@Diane Tycangco ... Denver is very tough market to find good real estate deals in. I am north of Denver in Ft. Collins and this area also is becoming almost impossible to find 1% deals. In addition, it is hard to find reasonable properties for under $270K -- unless you want to go the "slum lord" route. You could look into areas such as Loveland, Windsor, and Greely, but they are clearly not the same as Denver. That said, I must agree with some others as you can also look at other markets outside of CO to find solid 1%+ deals.

Colorado is becoming less investor/landlord friendly, with Denver leading the way. I have several small multi-family  properties in Colorado Springs, and it is becoming difficult to find a 1% deal. 

@Diane Tycangco we connected over email, correct?

Yes, you can still find cash flowing properties in Denver. However, the majority of condos are investor heavy and therefore require a 25% down payment for a 30 year conventional. Some local banks, will lend on those conds at 20% with their portfolio products, but then you have 5/1 or 7/1 ARM.

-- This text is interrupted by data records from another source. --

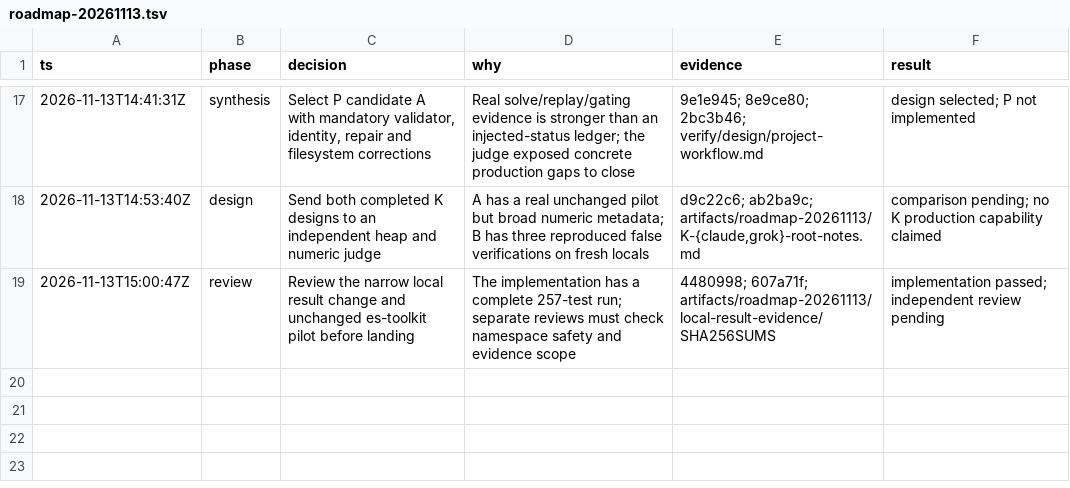
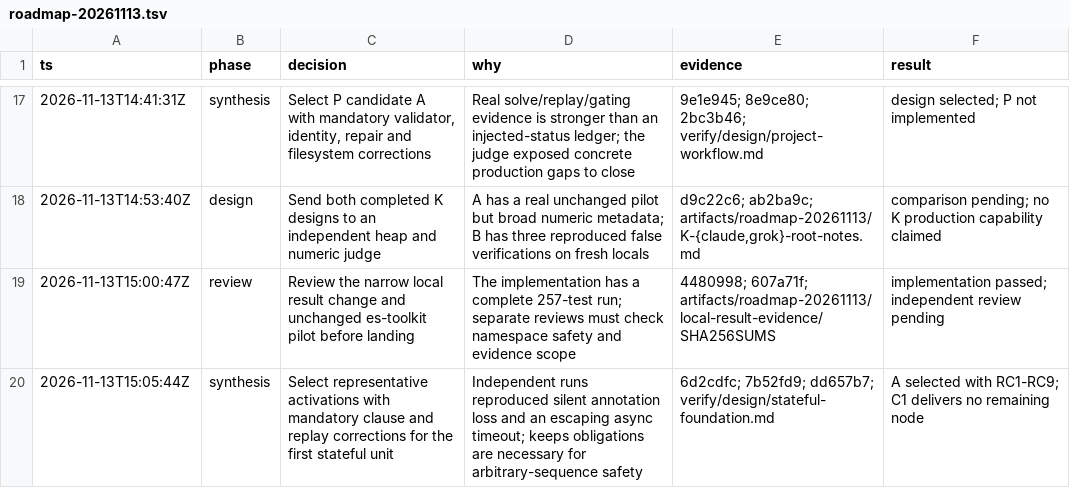
Before and after one commit to rickono/verified-list-ui, a TSV file: .audit/roadmap-20261113.tsv, drawn as a sheet; only a part is shown, gaps mark what is left out.

Commit message:
Select source-linked stateful induction with closed contracts and timed replay

```diff
--- a/.audit/roadmap-20261113.tsv
+++ b/.audit/roadmap-20261113.tsv
@@ -19 +19,2 @@ ts	phase	decision	why	evidence	result
 2026-11-13T15:00:47Z	review	Review the narrow local result change and unchanged es-toolkit pilot before landing	The implementation has a complete 257-test run; separate reviews must check namespace safety and evidence scope	4480998; 607a71f; artifacts/roadmap-20261113/local-result-evidence/SHA256SUMS	implementation passed; independent review pending
+2026-11-13T15:05:44Z	synthesis	Select representative activations with mandatory clause and replay corrections for the first stateful unit	Independent runs reproduced silent annotation loss and an escaping async timeout; keeps obligations are necessary for arbitrary-sequence safety	6d2cdfc; 7b52fd9; dd657b7; verify/design/stateful-foundation.md	A selected with RC1-RC9; C1 delivers no remaining node
```
Also changed, not shown: 3 other files.
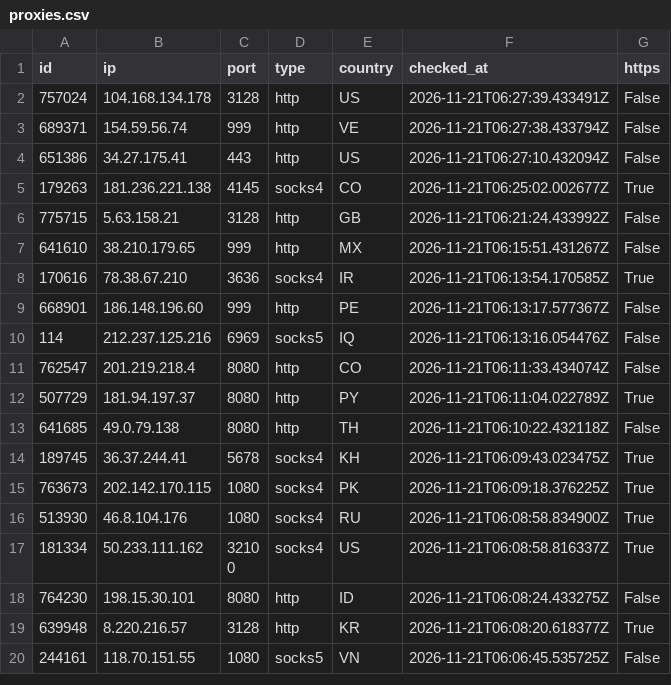
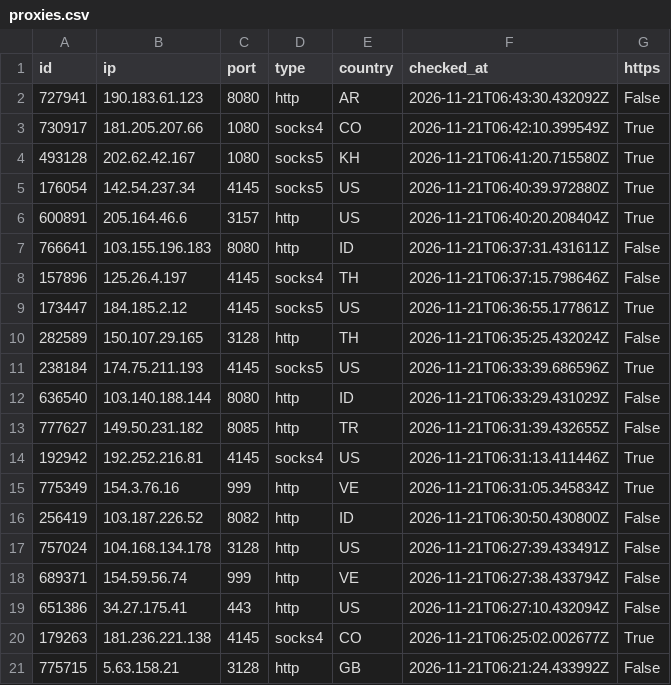
Before and after one commit to ShipHappensBro/Proxy-list, a CSV file: proxies.csv, drawn as a sheet; only a part is shown; the shorter side is filled out with more unchanged rows; the diff covers the shown part only; the diff names each change by its address in the sheet, - before the commit and + after, or states it on an @@ line.

Commit message:
Update: 48 proxies | 2026-11-21 06:45:07.820294+00:00

```diff
--- a/proxies.csv
+++ b/proxies.csv
+row 2: 727941 | 190.183.61.123 | 8080 | http | AR | 2026-11-21T06:43:30.432092Z | False
+row 3: 730917 | 181.205.207.66 | 1080 | socks4 | CO | 2026-11-21T06:42:10.399549Z | True
+row 4: 493128 | 202.62.42.167 | 1080 | socks5 | KH | 2026-11-21T06:41:20.715580Z | True
+row 5: 176054 | 142.54.237.34 | 4145 | socks5 | US | 2026-11-21T06:40:39.972880Z | True
+row 6: 600891 | 205.164.46.6 | 3157 | http | US | 2026-11-21T06:40:20.208404Z | True
+row 7: 766641 | 103.155.196.183 | 8080 | http | ID | 2026-11-21T06:37:31.431611Z | False
+row 8: 157896 | 125.26.4.197 | 4145 | socks4 | TH | 2026-11-21T06:37:15.798646Z | False
+row 9: 173447 | 184.185.2.12 | 4145 | socks5 | US | 2026-11-21T06:36:55.177861Z | True
+row 10: 282589 | 150.107.29.165 | 3128 | http | TH | 2026-11-21T06:35:25.432024Z | False
+row 11: 238184 | 174.75.211.193 | 4145 | socks5 | US | 2026-11-21T06:33:39.686596Z | True
+row 12: 636540 | 103.140.188.144 | 8080 | http | ID | 2026-11-21T06:33:29.431029Z | False
+row 13: 777627 | 149.50.231.182 | 8085 | http | TR | 2026-11-21T06:31:39.432655Z | False
+row 14: 192942 | 192.252.216.81 | 4145 | socks4 | US | 2026-11-21T06:31:13.411446Z | True
+row 15: 775349 | 154.3.76.16 | 999 | http | VE | 2026-11-21T06:31:05.345834Z | True
+row 16: 256419 | 103.187.226.52 | 8082 | http | ID | 2026-11-21T06:30:50.430800Z | False
```
Also changed, not shown: 12 removed rows elsewhere in this file, 6 other files.
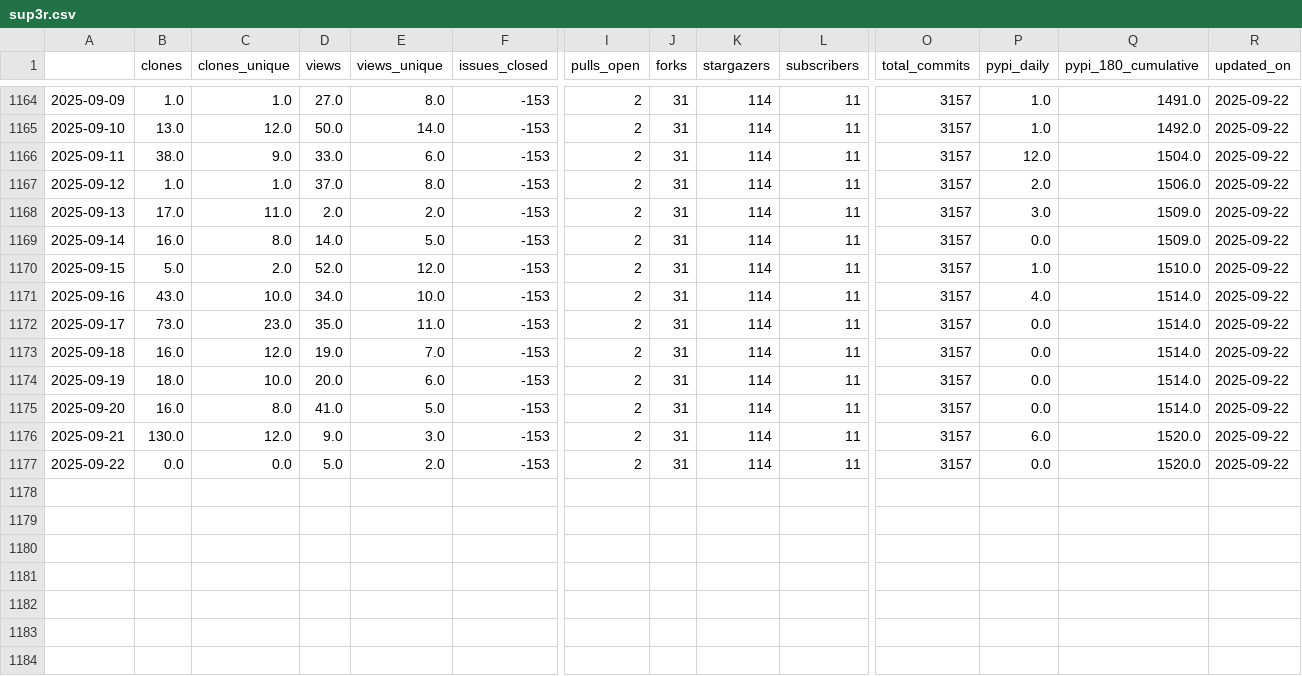
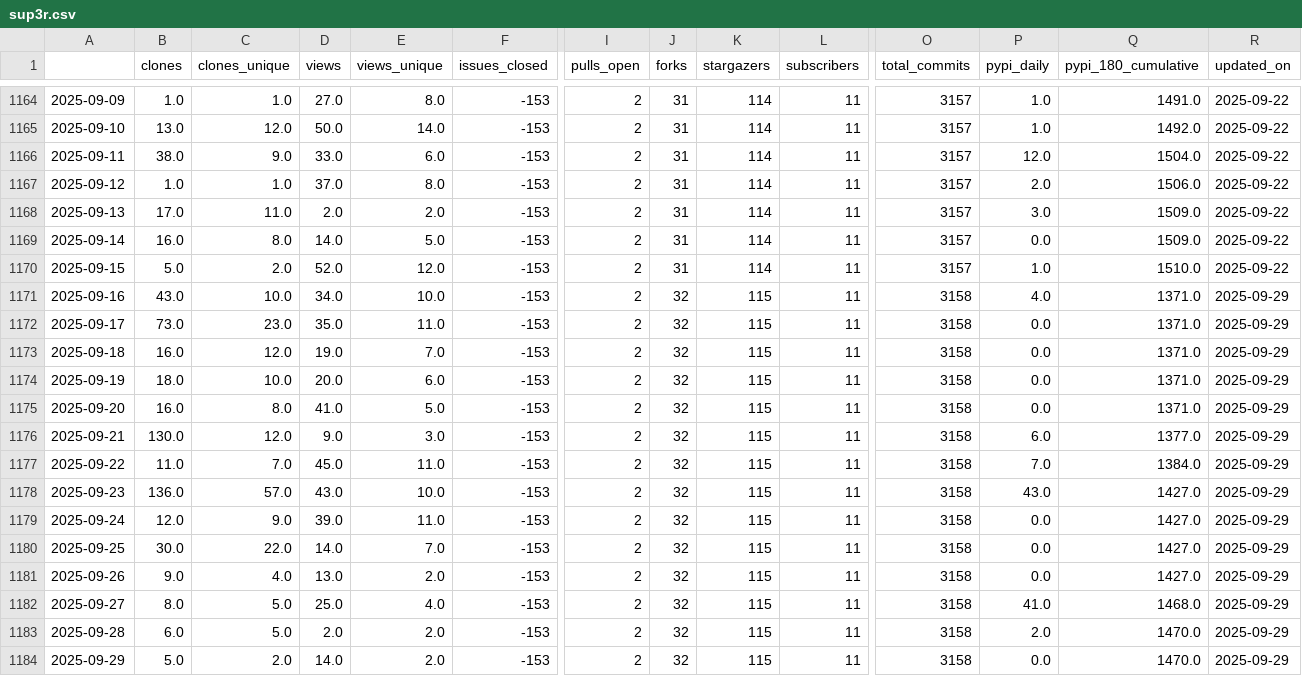
Before and after one commit to malihass/osos, a CSV file: data/sup3r.csv, drawn as a sheet; only a part is shown, gaps mark what is left out; rows hold the shown columns only; the diff names each change by its address in the sheet, - before the commit and + after, or states it on an @@ line.

Commit message:
update osos data and plots

```diff
--- a/data/sup3r.csv
+++ b/data/sup3r.csv
-J1171:J1177 (forks): 31
+J1171:J1177 (forks): 32
-K1171:K1177 (stargazers): 114
+K1171:K1177 (stargazers): 115
-O1171:O1177 (total_commits): 3157
+O1171:O1177 (total_commits): 3158
-Q1171:Q1175 (pypi_180_cumulative): 1514.0
+Q1171:Q1175 (pypi_180_cumulative): 1371.0
-R1171:R1177 (updated_on): 2025-09-22
+R1171:R1177 (updated_on): 2025-09-29
-Q1176 (pypi_180_cumulative): 1520.0
+Q1176 (pypi_180_cumulative): 1377.0
-B1177 (clones): 0.0
+B1177 (clones): 11.0
-C1177 (clones_unique): 0.0
+C1177 (clones_unique): 7.0
-D1177 (views): 5.0
+D1177 (views): 45.0
-E1177 (views_unique): 2.0
+E1177 (views_unique): 11.0
-P1177 (pypi_daily): 0.0
+P1177 (pypi_daily): 7.0
-Q1177 (pypi_180_cumulative): 1520.0
+Q1177 (pypi_180_cumulative): 1384.0
+row 1178: 2025-09-23 | 136.0 | 57.0 | 43.0 | 10.0 | -153 | 2 | 32 | 115 | 11 | 3158 | 43.0 | 1427.0 | 2025-09-29
+row 1179: 2025-09-24 | 12.0 | 9.0 | 39.0 | 11.0 | -153 | 2 | 32 | 115 | 11 | 3158 | 0.0 | 1427.0 | 2025-09-29
+row 1180: 2025-09-25 | 30.0 | 22.0 | 14.0 | 7.0 | -153 | 2 | 32 | 115 | 11 | 3158 | 0.0 | 1427.0 | 2025-09-29
+row 1181: 2025-09-26 | 9.0 | 4.0 | 13.0 | 2.0 | -153 | 2 | 32 | 115 | 11 | 3158 | 0.0 | 1427.0 | 2025-09-29
+row 1182: 2025-09-27 | 8.0 | 5.0 | 25.0 | 4.0 | -153 | 2 | 32 | 115 | 11 | 3158 | 41.0 | 1468.0 | 2025-09-29
+row 1183: 2025-09-28 | 6.0 | 5.0 | 2.0 | 2.0 | -153 | 2 | 32 | 115 | 11 | 3158 | 2.0 | 1470.0 | 2025-09-29
+row 1184: 2025-09-29 | 5.0 | 2.0 | 14.0 | 2.0 | -153 | 2 | 32 | 115 | 11 | 3158 | 0.0 | 1470.0 | 2025-09-29
```
Also changed, not shown: data/bioreactordesign.csv, data/pelelmex.csv, 14 other files.
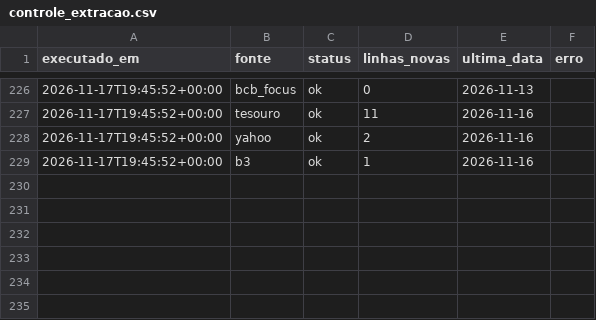
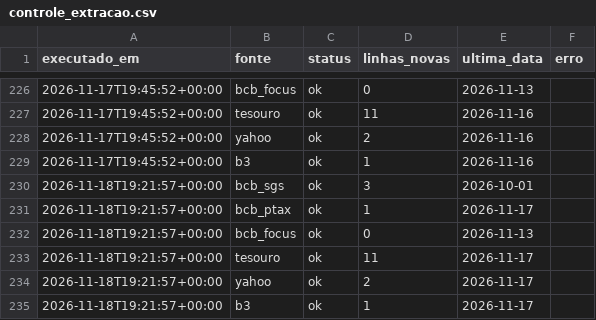
Before and after one commit to GloedenJoao/profissional, a CSV file: dados/controle_extracao.csv, drawn as a sheet; only a part is shown, gaps mark what is left out; the diff names each change by its address in the sheet, - before the commit and + after, or states it on an @@ line.

```diff
--- a/dados/controle_extracao.csv
+++ b/dados/controle_extracao.csv
+row 230: 2026-11-18T19:21:57+00:00 | bcb_sgs | ok | 3 | 2026-10-01
+row 231: 2026-11-18T19:21:57+00:00 | bcb_ptax | ok | 1 | 2026-11-17
+row 232: 2026-11-18T19:21:57+00:00 | bcb_focus | ok | 0 | 2026-11-13
+row 233: 2026-11-18T19:21:57+00:00 | tesouro | ok | 11 | 2026-11-17
+row 234: 2026-11-18T19:21:57+00:00 | yahoo | ok | 2 | 2026-11-17
+row 235: 2026-11-18T19:21:57+00:00 | b3 | ok | 1 | 2026-11-17
```
Also changed, not shown: dados/historico.csv, dados/series/bova11.csv, 13 other files.
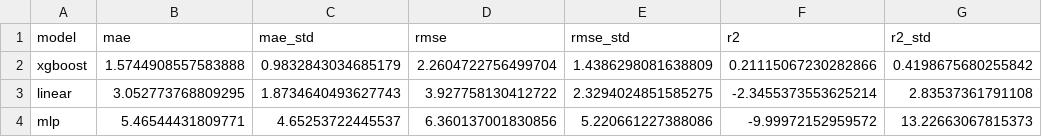
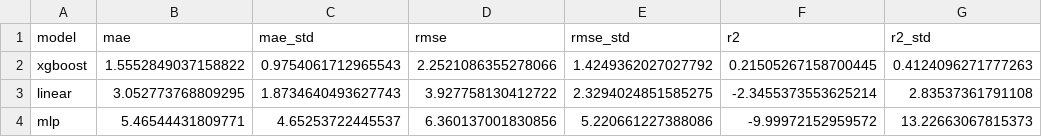
Before and after one commit to 0cch1/eurozone-growth-forecast, a CSV file: results/main_cv_results.csv, drawn as a sheet.

```diff
--- a/results/main_cv_results.csv
+++ b/results/main_cv_results.csv
@@ -1,3 +1,3 @@
 model,mae,mae_std,rmse,rmse_std,r2,r2_std
-xgboost,1.5744908557583888,0.9832843034685179,2.2604722756499704,1.4386298081638809,0.21115067230282866,0.4198675680255842
+xgboost,1.5552849037158822,0.9754061712965543,2.2521086355278066,1.4249362027027792,0.21505267158700445,0.4124096271777263
 linear,3.052773768809295,1.8734640493627743,3.927758130412722,2.3294024851585275,-2.3455373553625214,2.83537361791108
```
Also changed, not shown: 2 other files.
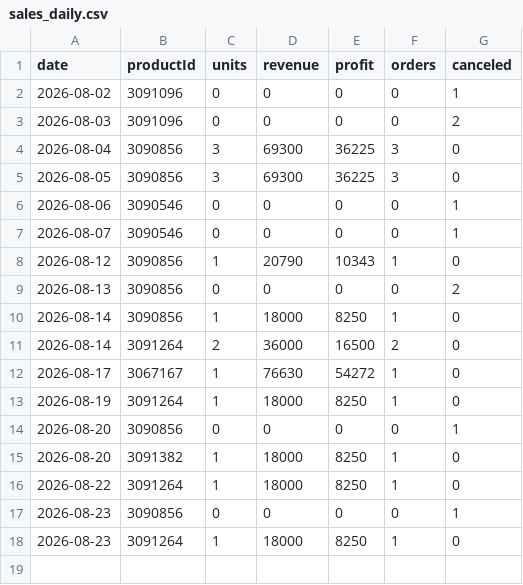
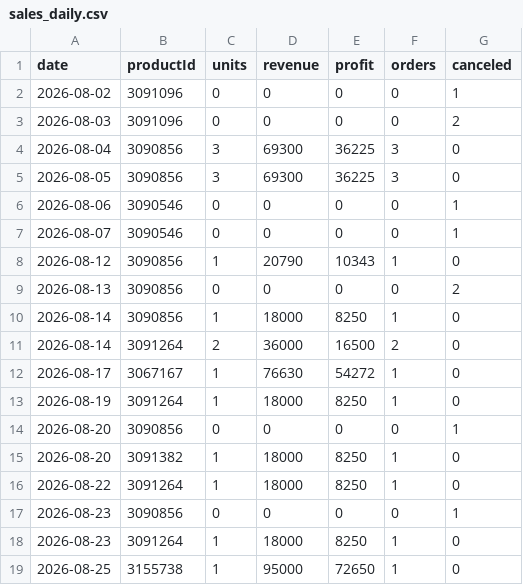
Before and after one commit to ckimework-commits/uzum-1701-dashboard, a CSV file: data/sales_daily.csv, drawn as a sheet.

```diff
--- a/data/sales_daily.csv
+++ b/data/sales_daily.csv
@@ -18 +18,2 @@ date,productId,units,revenue,profit,orders,canceled
 2026-08-23,3091264,1,18000,8250,1,0
+2026-08-25,3155738,1,95000,72650,1,0
```
Also changed, not shown: data/portfolio_log.csv, 1 other file.
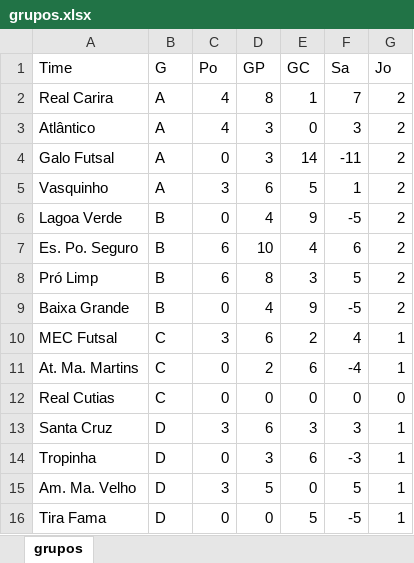
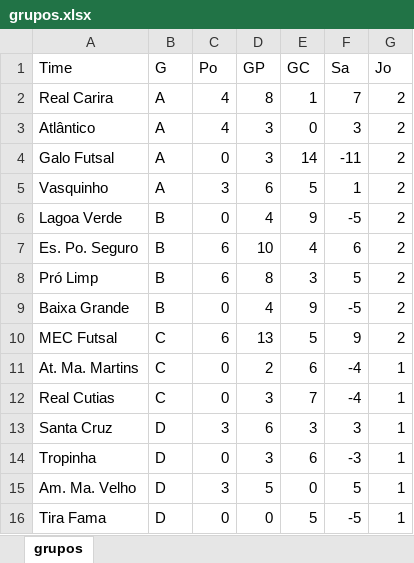
Before and after one commit to xDrakke/futsal, an Excel workbook: grupos.xlsx, sheet grupos, drawn as a sheet; values as stored, in another font and other column widths than the file's, no borders; the diff names each change by its address in the sheet, - before the commit and + after, or states it on an @@ line.

```diff
--- a/grupos.xlsx (sheet grupos)
+++ b/grupos.xlsx (sheet grupos)
-C10 (Po): 3
+C10 (Po): 6
-D10 (GP): 6
+D10 (GP): 13
-E10 (GC): 2
+E10 (GC): 5
-F10 (Sa): 4
+F10 (Sa): 9
-G10 (Jo): 1
+G10 (Jo): 2
-D12 (GP): 0
+D12 (GP): 3
-E12 (GC): 0
+E12 (GC): 7
-F12 (Sa): 0
+F12 (Sa): -4
-G12 (Jo): 0
+G12 (Jo): 1
```
Also changed, not shown: partidas.xlsx.
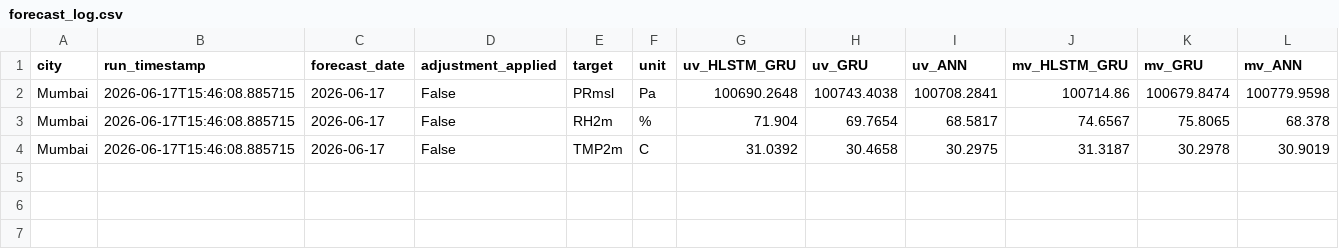
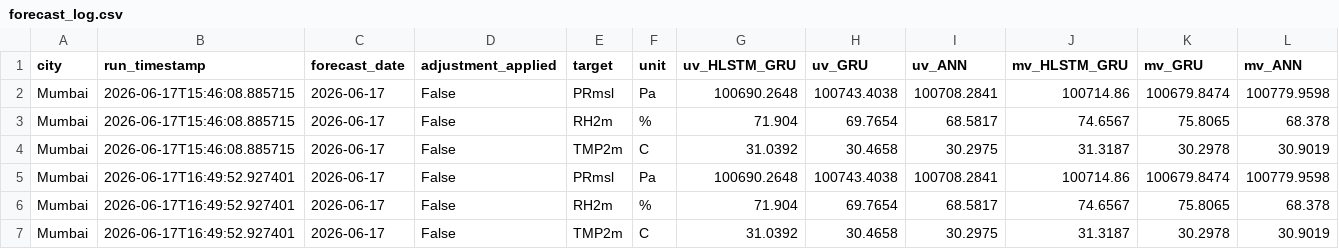
Before and after one commit to souravk03/openmeteo-live-forecast, a CSV file: data/om/Mumbai/logs/forecast_log.csv, drawn as a sheet; only a part is shown; rows hold the shown columns only; the diff names each change by its address in the sheet, - before the commit and + after, or states it on an @@ line.

Commit message:
[Mumbai] forecast_log.csv 2026-06-17

```diff
--- a/data/om/Mumbai/logs/forecast_log.csv
+++ b/data/om/Mumbai/logs/forecast_log.csv
+row 5: Mumbai | 2026-06-17T16:49:52.927401 | 2026-06-17 | False | PRmsl | Pa | 100690.2648 | 100743.4038 | 100708.2841 | 100714.86 | 100679.8474 | 100779.9598
+row 6: Mumbai | 2026-06-17T16:49:52.927401 | 2026-06-17 | False | RH2m | % | 71.904 | 69.7654 | 68.5817 | 74.6567 | 75.8065 | 68.378
+row 7: Mumbai | 2026-06-17T16:49:52.927401 | 2026-06-17 | False | TMP2m | C | 31.0392 | 30.4658 | 30.2975 | 31.3187 | 30.2978 | 30.9019
```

Is Denver the cash flow? No. The bull market has been going on for a long time. Most markets will have compressed cap rates. Investing out of state at a 7-8 cap rate to me is not worth the risk of being a long distance landlord. I'll take a 6.5 multi cap or a 7.5 condo cap in Denver, before looking out of state.  I live in Denver, since you're out of state, it may make sense to invest elsewhere. Regardless, I think more people should invest where they live for a long term investment. Yes, there are places to even invest in California!

@Diane Tycangco

A couple options I'm thinking of. 

1. What about a really small condo in the heart of Denver that you can furnish and rent to traveling nurses? That usually brings in 20-30% more per month than a traditional long-term rental. (There are places around $170-$180 that can be nice. I am trying to get some clients to buy a $150k place right now that I think would do well.)

2. Maybe a slightly larger condo out west by the CU medical campus. You can get a 2 (maybe 3) bedroom unit out there that might cash flow okay as well. 

3. Look at Colorado Springs, where your $270,000 is going to go further. Also, you have the option of operating an Airbnb/short-term rental, which can give you flexibility and likely higher rents.

Thank you James.  My budget is actually $70k.  The total value of the property would be $270k.  How much would a condo for traveling nurses rent for and what would be the vacancy rate for those?  Do you have  prospects for #2 and/or #3?

@Diane Tycangco 

I have invested in Denver for the last 8 years. Now I am not finding the cashflow I want. The first property I bough was at 1.8% (so close to that illusive 2%) and that was off the MLS. I personally don't like to work super hard when finding a place, to me the competition is just to high in Denver, so I went out of state and get 1.5%-2.0%.